All About Community: An Interview with Kaoutar Afif
Kaoutar Afif came full circle: The development intern grew up coming to Astoria for years before interning at CIANA. Pictured in Athens Square. Photo: Maria Eliades
What attracted Kaoutar Afif, a Summer 2019 Development Intern, to CIANA was location. The Roosevelt Island native grew up coming to Astoria with her parents to connect with the large Moroccan diaspora. The Barnard student speaks about her experiences growing up on the island and her work for CIANA with Director of Development and Communications Maria Eliades.
Maria Eliades: It’s interesting to me that you come to us from Roosevelt Island. Could you talk to me about what it was like growing up there? What was the community like?
Kaoutar Afif: It’s different from what the rest of the city is like. I grew up in Roosevelt Island but I went to middle school and high school in the city. Roosevelt Island was a very small, communal, residential space. You’d go outside and see almost everyone you know. It would be impossible to go outside without seeing your family, friends, your friends from school, and just anyone. I used to be able to go outside and run around all day with my siblings and my friends. That shaped my childhood a lot.
The island’s definitely changing a lot now because there has been a lot more luxury condos being built and a lot of places being driven out. The rent is getting too high. It still has that communal feel but not quite. The demographic has changed exponentially over the past few years.
ME: How does it feel coming from that and working from Astoria?
KA: It’s interesting because I see them paralleling each other. Astoria was really close to my heart when I was living in Roosevelt Island because it’s very close to my parent’s house. They spend a lot of time here because there’s such a big Moroccan diaspora. So it’s interesting going to Astoria now and seeing a lot more luxury condos and high-rises. I remember seeing a bunch of family and mom and pop stores, but now a lot of them have shut down. I remember the streets just being less crowded. I remember being able to run around a lot more and go to parks but it seems like more people are moving in as well.
ME: Why did you decide to intern at CIANA specifically?
KA: I’ve always had a great interest in immigrant and refugee populations. It feels very personal to me because of my family history. I remember during the academic year, I was trying to find one where I could focus on that, so somewhere in a smaller, local community where I really could get to know clients and get to know people. I didn’t really want to feel disconnected from the work I’m doing. That’s something I definitely felt before in places I’ve worked in that have been larger and in which I didn’t really get to do any hands-on work.
CIANA struck me because of its location. Astoria is home to such a large immigration population and immigration patterns in Astoria have always been interesting to me, especially Greek and Egyptian immigration. The intersection of those two things: being in a small, close-knit neighborhood, being aware of its vast history, and also being able to work with immigrant populations. That’s something that really stood out to me.
ME: What has been your favorite assignment during your summer with us?

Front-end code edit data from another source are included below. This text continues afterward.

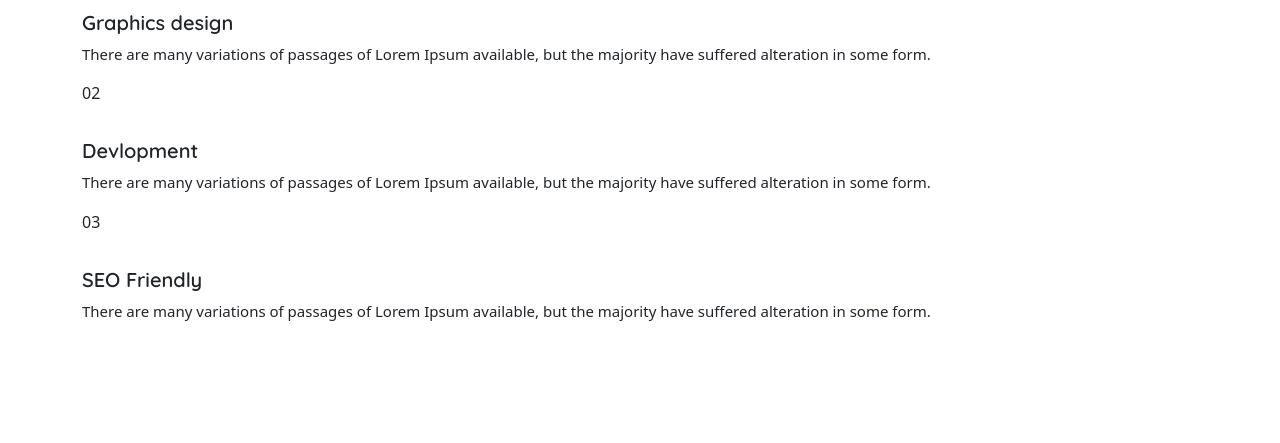
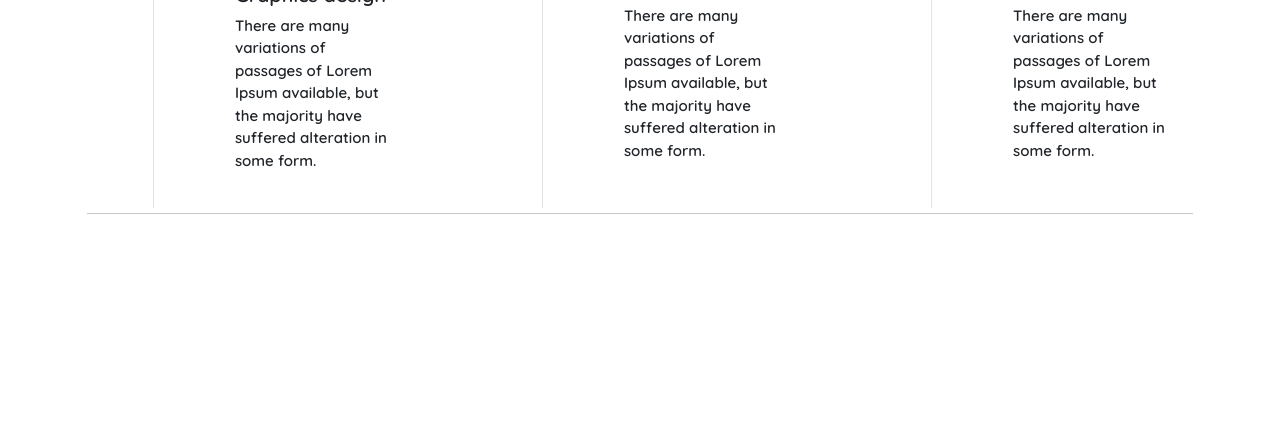
Before and after one commit to pranav-aimanathel/Project1-HTML, a plain HTML site: page homepage.html in a window 1280 px wide. Shown: the part 432-875 px from the top of the page. Before the commit the page ends 818 px from the top, so only its background shows below. Drawn offline with nearby package versions, Linux system fonts and the light colour scheme; a web font is replaced by a local one.

Commit message:
styles for the second part of the home

```diff
--- a/homepage.css
+++ b/homepage.css
@@ -33,7 +33,6 @@
 font-family: 'Poppins', sans-serif;
 font-family: 'Quicksand', sans-serif;
 font-weight: bold;
-font-size: 50px;
 }
 
     /*text and image flex part in the home page*/
@@ -59,12 +58,53 @@ font-size: 50px;
 .girl {
     max-width: 100%; /* Ensure the image doesn't exceed its container width */
     height: auto; /* Maintain the image's aspect ratio */
+    margin-top: 60px;
   }
 
   /*montserrat font*/
-  #mont {
+  .mont {
     font-family: 'Kenia', sans-serif;
-font-family: 'Montserrat', sans-serif;
-font-family: 'Poppins', sans-serif;
-font-family: 'Quicksand', sans-serif;
+    font-family: 'Montserrat', sans-serif;
+    font-family: 'Poppins', sans-serif;
+    font-family: 'Quicksand', sans-serif;
+    font-weight: 100px;
   }
+
+  /*for the second part of homepage*/
+  .section {
+            display: flex;
+            justify-content: space-between;
+            margin: 5px;
+            border-bottom: 1px solid #51505050;
+            padding-bottom: 5px;
+        }
+
+        .box {
+            /*border-right: 1px solid #515050;*/
+            padding: 20px;
+            width: 200px;
+        }
+
+        .box img {
+            max-width: 100%;
+            height: auto;
+            margin-bottom: 10px;
+        }
+        .num {
+            border-right: 1px solid #51505050;
+            font-size: 40px;
+            color:#7963e0;
+            opacity: 0.5;
+            font-weight: bold;
+            padding-right: 20px;
+        }
+
+        .people {
+            flex: 1; /* Take up remaining space */
+            text-align: left; /* Align content to the right */
+            padding-left: 20px; /* Add some space between text and image */
+            padding-right: 40px;
+            border-radius: 0.5px;
+            width: 100%;
+            height: 200px;
+        }
```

KA: I really enjoyed working with Edinam (CIANA's Summer 2019 Communications Intern), CIANA’s summer communications intern. I really liked doing collaborative stuff when I would get to work with Edinam on flyers and other work. I liked putting the information together and getting to choose the designs. Also, when I went with you to the New York Immigration Coalition (NYIC) New York City Members Round Table, I thought it was a great experience and getting to see in-person what those meetings look like, what the NYIC focuses in on, and getting to meet other immigration advocacy and direct service organizations.
One of my other favorite things was getting to practice my Arabic because that’s something I have not been putting too much time into and I think CIANA gave me a really great opportunity to put out information in Arabic for people that need it.
ME: How do you think CIANA has helped you with your career path?
KA: I’m interested in government but also non-profit work and I think this was a really great chance to see how both of them work together. I think that will definitely help me going down the path when I, hopefully in the future, work in non-profit or in the government which that’s where I see myself going. I think I have an insider’s take on how those relationships work and I think that’ll really help me going down the line.